David Coggins considers the highs and lows of party-going

Party Etiquette IllustrationA good host prepares for a party with foresight, generosity and an appreciation for mischief. Once the festivities are under way, however, the guests must shine if the evening is to be a triumph.

Here are a few considerations to help you secure your position as a return invitee.

-Bring something that’s genuinely welcome. 
You want your host to plan, you should too. Good wine is appreciated, but a magnum of good wine is more appreciated. Your gift will literally tower above the rest of the offerings. Ignore any sharp glances from people who brought lukewarm beer from the deli.

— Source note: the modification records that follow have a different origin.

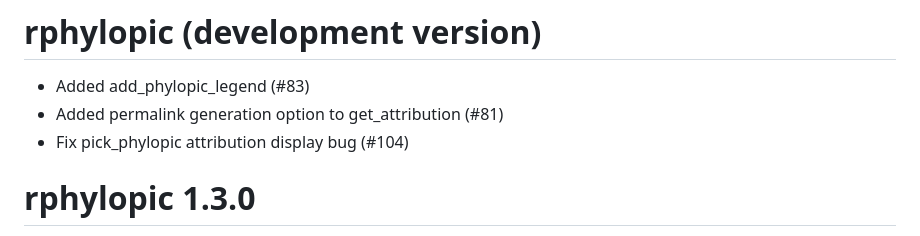
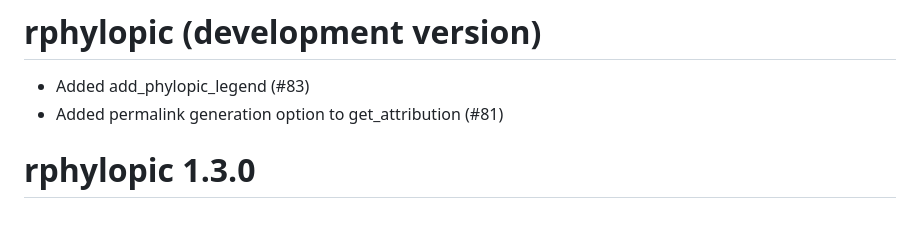
Before and after one commit to palaeoverse/rphylopic, a Markdown page: NEWS.md, the part around the change. GitHub-like rendering.

```diff
--- a/NEWS.md
+++ b/NEWS.md
@@ -2,7 +2,6 @@
 
 * Added add_phylopic_legend (#83)
 * Added permalink generation option to get_attribution (#81)
-* Fix pick_phylopic attribution display bug (#104)
 
 # rphylopic 1.3.0
 
```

-Speak to a few strangers, and be charitable. 
Don’t take your drink straight to the corner and make withering assessments of other guests’ sartorial strategies. Circulate, you make the hosts job easier, and you can save your postgame analysis to the following day.

-Don’t hijack the playlist. 
It’s true your taste in music is flawless, but don’t override your host’s devotion to the Smiths with your fixation on the latest underground acid jazz act from Amsterdam. And please do not take it upon yourself to start a dance party.

-Do not lurk where the food appears. 
There is a subset of guests—you know who you are—who strategically station themselves for maximum dining efficiency. They establish base camp near the kitchen or wherever servers appear, and defend their area with the ferocity of a mother bear. You can’t get a canapé past them. Rightly frowned upon since the dawn of social civilization.

-If you’re there at the end, offer to help.
The art of the departure is a tricky one. You don’t want to be scavenging around empty bottles for the last dregs of wine. If you are having such a good time that you discover you are the last one standing at 3am, offer to clean up. It’s a good deed and a classy parting gift. Then, when you pass out in the cab home, your conscience will be clear.

David Coggins considers the art of party attendance